Amblyopia is not only one eye seeing blurry but is also a form of binocular vision dysfunction, meaning the eyes have difficulty working together in a coordinated manner. The ability to use the two eyes together is a crucial visual skill. Difficulty with eye teaming results in a number of symptoms, including: double vision, headaches, eyestrain, difficulties with reading fluency, skipping or re-reading lines of text, words moving on the page, difficulty concentrating during visual tasks and fatigue. Optimum binocular vision functioning is important for both academic and athletic success.
CONTRAST SENSITIVITY (Ability to distinguish differing shades of gray)
Contrast sensitivity is an important aspect of vision. Low levels of contrast sensitivity impair mobility. Contrast sensitivity helps one judge the terrain. For someone with poor contrast sensitivity a sloped incline and a set of stairs may look the same, making it difficult to navigate through the world. Conversely, excellent contrast sensitivity helps athletes track moving objects and perform at high levels.
DEPTH PERCEPTION (3D vision)
Depth perception is important for many reasons. For some, the ability to see depth lets them enjoy their favorite movie in 3D. For others, depth perception is important for work or hobbies. Depth perception is important for everything from driving, hitting a baseball, and threading a needle.
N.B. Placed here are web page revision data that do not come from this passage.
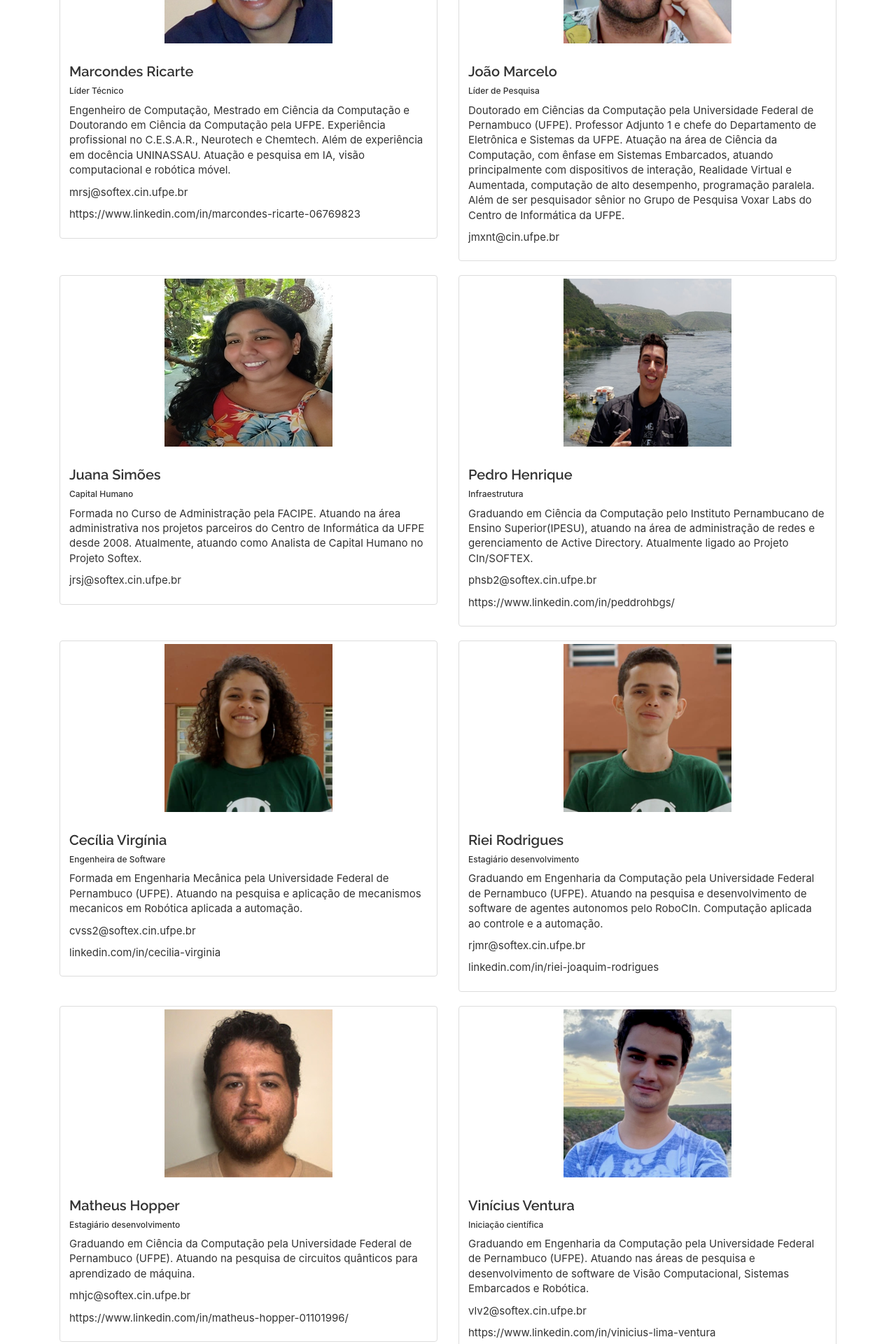
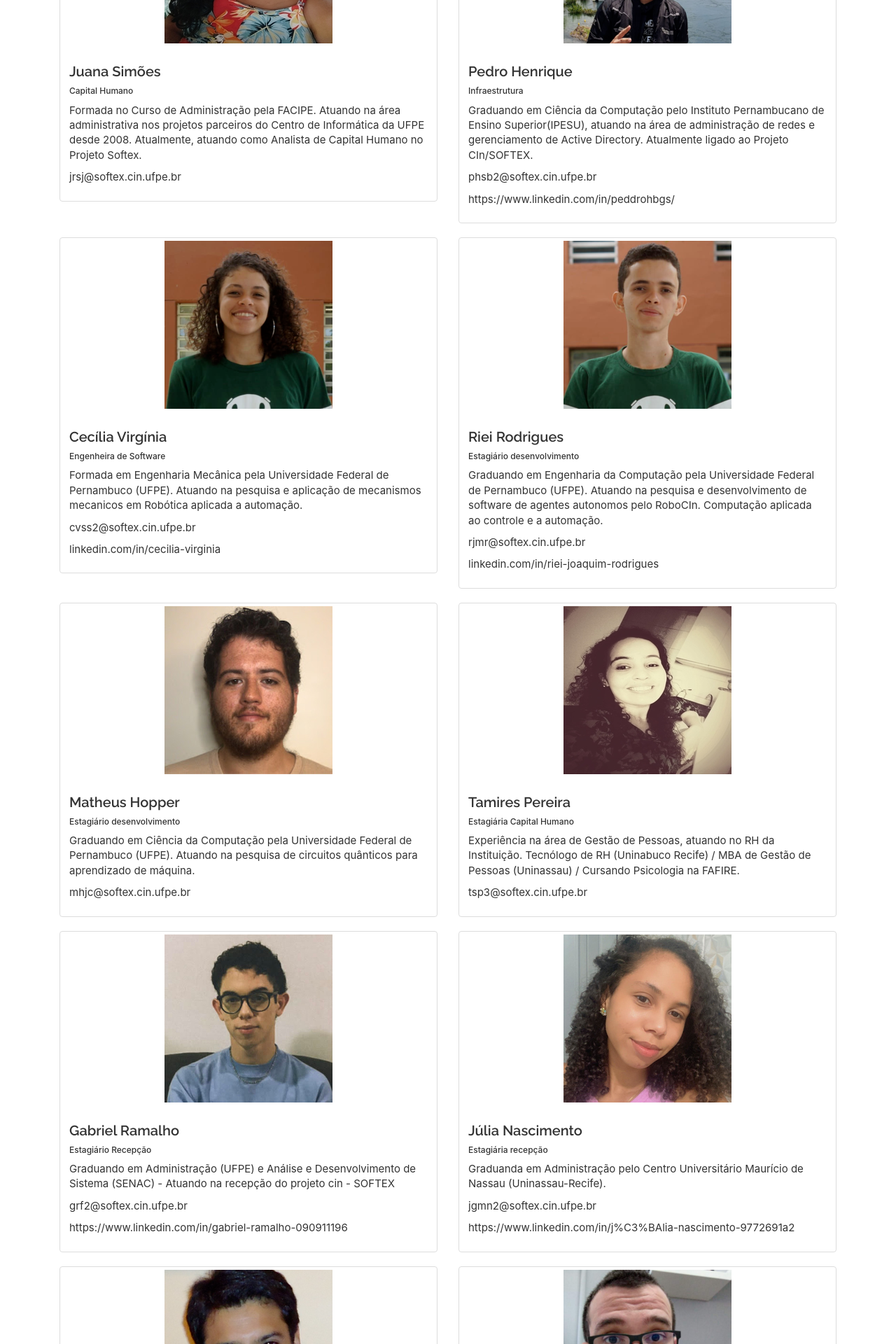
Before and after one commit to Curso-de-Robotica-e-IA/curso-de-robotica-ia.github.io, a React (Create React App) app: page /all-team in a window 1280 px wide. Shown: the part 880-2800 px from the top of the page at 70% size. Built offline with nearby package versions, Linux system fonts and the light colour scheme; what smooth-scroll would draw is missing.

Commit message:
team refactoring

```diff
--- a/src/components/blogPost.jsx
+++ b/src/components/blogPost.jsx
@@ -166,6 +166,17 @@ export const BlogPost = (props) => {
               "loading..."
             )}
           </div>
+          <h3>Menção aos nossos colaboradores do Voxar no primeiro ano do projeto.</h3>
+          <div className="row" id="row">
+            {props.data.voxar.map(( img, nameV, job, bio ) =>(
+              <div className="row">
+                <img src={img} alt="..." className="team-img" />
+                <h4>{nameV}</h4>
+                <h6>{job}</h6>
+                <h6>{bio}</h6>
+              </div>
+            ))}
+          </div>
         </div>
       </div>
     </div>
--- a/src/components/teamVerticalMenuInfo.jsx
+++ b/src/components/teamVerticalMenuInfo.jsx
@@ -32,6 +32,10 @@ export const TeamMenuInfo = (props) => {
             : "loading"}
         </div>
       </div>
+        <div className="text-center">
+        <h3>Menção aos nossos colaboradores do Voxar no primeiro ano do projeto.</h3>
+
+        </div>
     </div>
   );
 };
--- a/src/data/data.json
+++ b/src/data/data.json
@@ -355,21 +355,6 @@
     },
     {
       "main": true,
-      "img": "img/team/mrsj.png",
-      "name": "Marcondes Ricarte",
-      "job": "Líder Técnico",
-      "contact": "mrsj@softex.cin.ufpe.br \nhttps://www.linkedin.com/in/marcondes-ricarte-06769823",
-      "bio": " Engenheiro de Computação, Mestrado em Ciência da Computação e Doutorando  em Ciência da Computação pela UFPE. Experiência profissional no C.E.S.A.R., Neurotech e Chemtech. Além de  experiência em docência UNINASSAU. Atuação e pesquisa em IA, visão computacional e robótica móvel."
-    },
-    {
-      "img": "img/team/jmxnt.png",
-      "name": "João Marcelo",
-      "job": "Líder de Pesquisa",
-      "contact": "jmxnt@cin.ufpe.br",
-      "bio": "Doutorado em Ciências da Computação pela Universidade Federal de Pernambuco (UFPE). Professor Adjunto 1 e chefe do Departamento de Eletrônica e Sistemas da UFPE. Atuação na área de Ciência da Computação, com ênfase em Sistemas Embarcados, atuando principalmente com dispositivos de interação, Realidade Virtual e Aumentada, computação de alto desempenho, programação paralela. Além de ser pesquisador sênior no Grupo de Pesquisa Voxar Labs do Centro de Informática da UFPE."
-    },
-    {
-      "main": true,
       "img": "img/team/jrsj.jpg",
       "name": "Juana Simões",
       "job": "Capital Humano",
@@ -401,29 +386,8 @@
       "img": "img/team/mhjc.jpg",
       "name": "Matheus Hopper",
       "job": "Estagiário desenvolvimento",
-      "contact": "mhjc@softex.cin.ufpe.br\nhttps://www.linkedin.com/in/matheus-hopper-01101996/",
+      "contact": "mhjc@softex.cin.ufpe.br",
       "bio": "Graduando em Ciência da Computação pela Universidade Federal de Pernambuco (UFPE). Atuando na pesquisa de circuitos quânticos para aprendizado de máquina."
-    },
-    {
-      "img": "img/team/vlv2.png",
-      "name": "Vinícius Ventura",
-      "job": "Iniciação científica",
-      "contact": "vlv2@softex.cin.ufpe.br\nhttps://www.linkedin.com/in/vinicius-lima-ventura",
-      "bio": "Graduando em Engenharia da Computação pela Universidade Federal de Pernambuco (UFPE). Atuando nas áreas de pesquisa e desenvolvimento de software de Visão Computacional, Sistemas Embarcados e Robótica."
-    },
-    {
-      "img": "img/team/jgmn2.jpg",
-      "name": "Júlia Nascimento",
-      "job": "Estagiária recepção",
-      "contact": "jgmn2@softex.cin.ufpe.br\nhttps://www.linkedin.com/in/j%C3%BAlia-nascimento-9772691a2",
-      "bio": "Graduanda em Administração pelo Centro Universitário Maurício de Nassau (Uninassau-Recife)."
-    },
-    {
-      "img": "img/team/jdts.png",
-      "name": "Júlia Dias",
-      "job": "Iniciação científica",
-      "contact": "jdts@softex.cin.ufpe.br\nhttps://www.linkedin.com/in/júlia-dias-tavares-de-souza-098700176",
-      "bio": "Estudante de engenharia eletrônica na UFPE, pesquisadora e desenvolvedora do time técnico de pesquisa ligada ao Voxar Labs.  Dentre suas áreas de pesquisa consta Robótica, Eletrônica analógica, Eletrônica digital e Processamento de imagem. Membro da equipe Maracatronics de robótica de 2016 até 2020. Participou da coordenação estadual da Olimpíada Brasileira de Robótica de 2017 até 2021. Atualmente participa da organização da categoria de futebol de robôs VSS do IEEE."
     },
     {
       "img": "img/team/tsp3.jpg",
@@ -438,6 +402,42 @@
       "job": "Estagiário Recepção",
       "contact": "grf2@softex.cin.ufpe.br\nhttps://www.linkedin.com/in/gabriel-ramalho-090911196",
       "bio": "Graduando em Administração (UFPE) e Análise e Desenvolvimento de Sistema (SENAC) - Atuando na recepção do projeto cin - SOFTEX"
+    },
+    {
+      "img": "img/team/jgmn2.jpg",
+      "name": "Júlia Nascimento",
+      "job": "Estagiária recepção",
+      "contact": "jgmn2@softex.cin.ufpe.br\nhttps://www.linkedin.com/in/j%C3%BAlia-nascimento-9772691a2",
+      "bio": "Graduanda em Administração pelo Centro Universitário Maurício de Nassau (Uninassau-Recife)."
+    },
+    {
+      "main": true,
+      "img": "img/team/mrsj.png",
+      "name": "Marcondes Ricarte",
+      "job": "Líder Técnico",
+      "contact": "mrsj@softex.cin.ufpe.br \nhttps://www.linkedin.com/in/marcondes-ricarte-06769823",
+      "bio": " Engenheiro de Computação, Mestrado em Ciência da Computação e Doutorando  em Ciência da Computação pela UFPE. Experiência profissional no C.E.S.A.R., Neurotech e Chemtech. Além de  experiência em docência UNINASSAU. Atuação e pesquisa em IA, visão computacional e robótica móvel."
+    },
+    {
+      "img": "img/team/jmxnt.png",
+      "name": "João Marcelo",
+      "job": "Líder de Pesquisa",
+      "contact": "jmxnt@cin.ufpe.br",
+      "bio": "Doutorado em Ciências da Computação pela Universidade Federal de Pernambuco (UFPE). Professor Adjunto 1 e chefe do Departamento de Eletrônica e Sistemas da UFPE. Atuação na área de Ciência da Computação, com ênfase em Sistemas Embarcados, atuando principalmente com dispositivos de interação, Realidade Virtual e Aumentada, computação de alto desempenho, programação paralela. Além de ser pesquisador sênior no Grupo de Pesquisa Voxar Labs do Centro de Informática da UFPE."
+    },
+    {
+      "img": "img/team/jdts.png",
+      "name": "Júlia Dias",
+      "job": "Iniciação científica",
+      "contact": "jdts@softex.cin.ufpe.br\nhttps://www.linkedin.com/in/júlia-dias-tavares-de-souza-098700176",
+      "bio": "Estudante de engenharia eletrônica na UFPE, pesquisadora e desenvolvedora do time técnico de pesquisa ligada ao Voxar Labs.  Dentre suas áreas de pesquisa consta Robótica, Eletrônica analógica, Eletrônica digital e Processamento de imagem. Membro da equipe Maracatronics de robótica de 2016 até 2020. Participou da coordenação estadual da Olimpíada Brasileira de Robótica de 2017 até 2021. Atualmente participa da organização da categoria de futebol de robôs VSS do IEEE."
+    },
+    {
+      "img": "img/team/vlv2.png",
+      "name": "Vinícius Ventura",
+      "job": "Iniciação científica",
+      "contact": "vlv2@softex.cin.ufpe.br\nhttps://www.linkedin.com/in/vinicius-lima-ventura",
+      "bio": "Graduando em Engenharia da Computação pela Universidade Federal de Pernambuco (UFPE). Atuando nas áreas de pesquisa e desenvolvimento de software de Visão Computacional, Sistemas Embarcados e Robótica."
     },
     {
       "img": "img/team/zsmn.jpg",
@@ -552,6 +552,14 @@
         "name": "Leia Ja",
         "url": "https://www.leiaja.com/politica/2022/05/25/presidente-do-tse-cumpre-agenda-no-recife/"
       }
+    ],
+    "voxar": [
+      {
+        "img": "img/team/vlv2.png",
+        "nameV": "Vinícius Ventura",
+        "job": "Iniciação científica",
+        "bio": "Graduando em Engenharia da Computação pela Universidade Federal de Pernambuco (UFPE). Atuando nas áreas de pesquisa e desenvolvimento de software de Visão Computacional, Sistemas Embarcados e Robótica."
+      }
     ]
   }
 }
```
The importance of depth perception is easily realized by covering one of your eyes. It is much more difficult and uncomfortable to move through the world while only using one eye.
SUPPRESSION (Ignoring one eye)
Suppression is a neurological response to stress on the binocular vision system. When amblyopia is present, one eye may see much better than the other. This creates a situation where the brain begins to ignore the visual input from the lesser-seeing eye. With time the brain begins to rely on the visual input from the better-seeing eye to eliminate double vision, eyestrain, or other symptoms. Suppression must be properly treated to restore proper binocular vision functioning.
VISUAL-MOTOR INTEGRATION (Eye-hand coordination, gross motor and fine motor abilities)
When amblyopia negatively impacts the aspects of vision just discussed, it also makes motor tasks more difficult. Many motor tasks are driven by the eyes and vision. The eyes tell the body when and how to react. People with amblyopia may appear clumsy or have difficulty with athletics. It is possible for someone with amblyopia to achieve some success with visual-motor tasks, however it is extremely difficult for them to achieve their full potential.
VISUAL-AUDITORY ABILITIES (Ability to connect visual and auditory information)
If a child with amblyopia sees someone mouth a word, what they hear can actually be different from what was said. When a child is learning they are required to match visual materials (pictures, words, etc) with auditory materials (the sound of the word, etc). A pilot study recently published in the Journal of the American Medical Association - Ophthalmology indicated that children who have amblyopia may also have impaired visual-auditory speech perception.